A Massachusetts "global payment" program -- in which physicians are rewarded for providing quality care -- could serve as a nationwide model for reducing health care spending, as early research suggests the program is successful at lowering health care costs, the Los Angeles Times reports.
For the program, commercial health insurers sign contracts with physician groups, who receive a set budget to care for a group of patients. If the patients are healthy and the physicians do not exceed their assigned budget, they get to keep a portion of the savings. If health spending goes beyond the budget, the physicians are penalized. In the last three years, health insurers in Massachusetts have moved nearly one million state residents into plans that reward or penalize doctors for the quality of care.
Critics of such programs have said that they create a financial incentive for doctors to provide less care. However, Blue Cross Blue Shield of Massachusetts -- one of the participating insurers -- links its contracts to dozens of quality metrics, such as preventive screenings, prescribing the proper drugs and patient satisfaction. This system allows the insurer to track physicians who withhold care and levy penalties.
An analysis published in the journal Health Affairs found that although the savings were small, health spending increased at a slower rate for medical practices that contracted with BCBS than others. "These results suggest that global budgets with pay-for-performance can begin to slow underlying growth in medical spending while improving quality of care," the analysis concluded.

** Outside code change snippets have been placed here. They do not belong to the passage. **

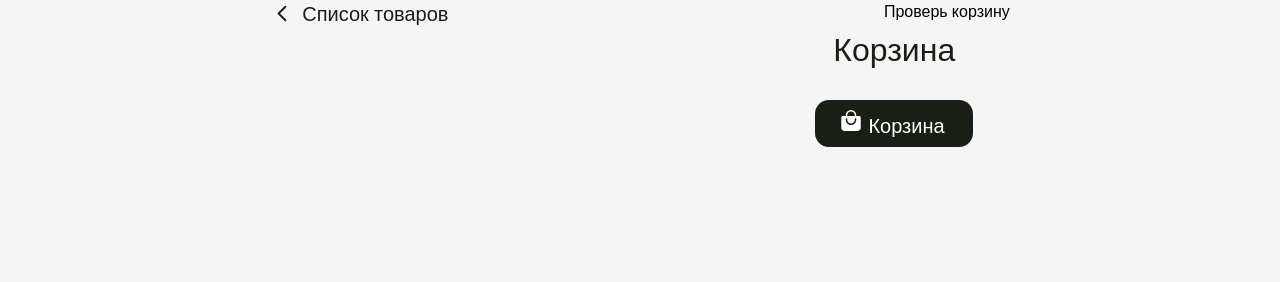
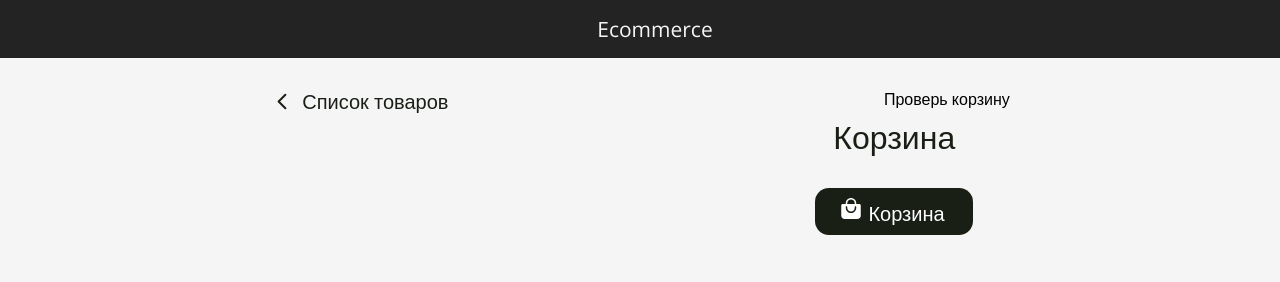
Before and after one commit to EmilKhamatnurov/eCommerce-App, a website built with Vite: page eCommerce App/src/Cart/cart.html in a window 1280 px wide. Built offline with nearby package versions, Linux system fonts and the light colour scheme; some packages are replaced by stand-ins of ours.

Commit message:
Косметический ремонт

```diff
--- a/eCommerce App/src/Cart/cart.html
+++ b/eCommerce App/src/Cart/cart.html
@@ -13,6 +13,11 @@
 	<title>Корзина товаров</title>
 </head>
 <body>
+	<header class="header">
+		<div class="container">
+			<h1 class="site-title">Ecommerce</h1>
+		</div>
+	</header>
 	<div class="container container_header container_cart">
 		<a id="backButton" class="back-button">
 			<img src="../assets/back-button-arrow.svg">
--- a/eCommerce App/src/Item/item.controller.js
+++ b/eCommerce App/src/Item/item.controller.js
@@ -30,10 +30,7 @@ class ItemController {
 	}
 
 	handleAddCartBtnClick = () => {
-		const itemId = this.item_model.getMovieID();
 		const modelData = this.item_model._getItem();
-		console.log(itemId,modelData);
-		console.log("Привет!");
 		this.localStorage.saveCartToLocalStorage(modelData)
 	}
 	// Функция-заглушка
@@ -42,6 +39,5 @@ class ItemController {
 	}
 }
 
-
 const controller = new ItemController()
 window.addEventListener('load', controller.init);
--- a/eCommerce App/src/Items/items.scripts/items.controller.js
+++ b/eCommerce App/src/Items/items.scripts/items.controller.js
@@ -31,6 +31,7 @@ class ItemsController {
 				this.item_model.saveItems(itemsData);
 				this.item_view.renderItemsList(this.item_model.items);
 				this.cart_view._renderCart(this.localStorage._getCartItems());
+
 			})
 	}
 	handleDeleteBtnClick = (itemId) => {
--- a/eCommerce App/src/LocalStorage/localStorage.js
+++ b/eCommerce App/src/LocalStorage/localStorage.js
@@ -2,7 +2,6 @@ class LocalStorage {
 	constructor({onStorageChange}) {
 		this.cartKeyString = 'cart';
 		this.onStorageChange = onStorageChange;
-		this.localStorage = localStorage;
 	}
 	_getCartItems = () =>
 		this._getFromStorageByKey(this.cartKeyString) === null ? [] :
@@ -17,12 +16,8 @@ class LocalStorage {
 		this.onStorageChange(this._getFromStorageByKey(this.cartKeyString));
 	}
 
-	// _generateUserId = () => {
-	// 	this.onStorageChange(this.cartItems);
-	// }
-	//! Нужно поменяь название массива на Add, потому что у нас должна быть функция сохранения элемента
-
 	saveCartToLocalStorage = (item) => {
+		/*Почему-то переменная считывает старую версию LocalStorage. Возможно дело в порядке процессов */
 		const cartItems = this._getCartItems();
 		const itemIndex = cartItems.findIndex(dataItem => item.id == dataItem.id);
 		//Если элемента в корзине нет, то оставить все как есть, иначе добавить товар в корзину
@@ -31,7 +26,6 @@ class LocalStorage {
 			this.onStorageChange(cartItems);
 		}
 		localStorage.setItem('cart', JSON.stringify(cartItems));
-		console.log(itemIndex,cartItems);
 	}
 }
 
```
Also changed, not shown: eCommerce App/src/Item/Item.html (+6 -0 lines).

Despite the success of the strategy, it is unclear if other states will follow a similar model, especially those whose opposition to the Affordable Care Act is strong. "Much of the rest of the country is still battling over the merits of covering everybody," Alan Weil, president of the National Academy for State Health Policy, said (Levey, Los Angeles Times, 12/12).